What to work on:
Reproduce every line in the listing that contains the word "paragraph".

Source data:
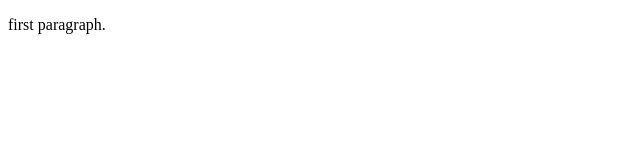
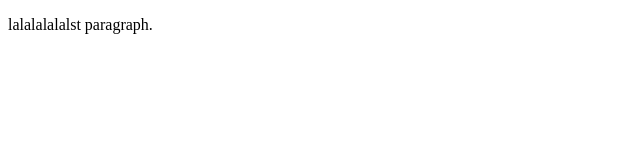
Before and after one commit to foochexuian/learning-git, a plain HTML site: page index.html in a window 1280 px wide. Shown: the full height of the page, 0-640 px from the left. Drawn offline with Linux system fonts and the light colour scheme.

Commit message:
modified index.html leh

```diff
--- a/index.html
+++ b/index.html
@@ -5,7 +5,7 @@
 </head>
 <body>
 
-<p>first paragraph.</p>
+<p>lalalalalalst paragraph.</p>
 
 </body>
 </html>
```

The answer:
-<p>first paragraph.</p>
+<p>lalalalalalst paragraph.</p>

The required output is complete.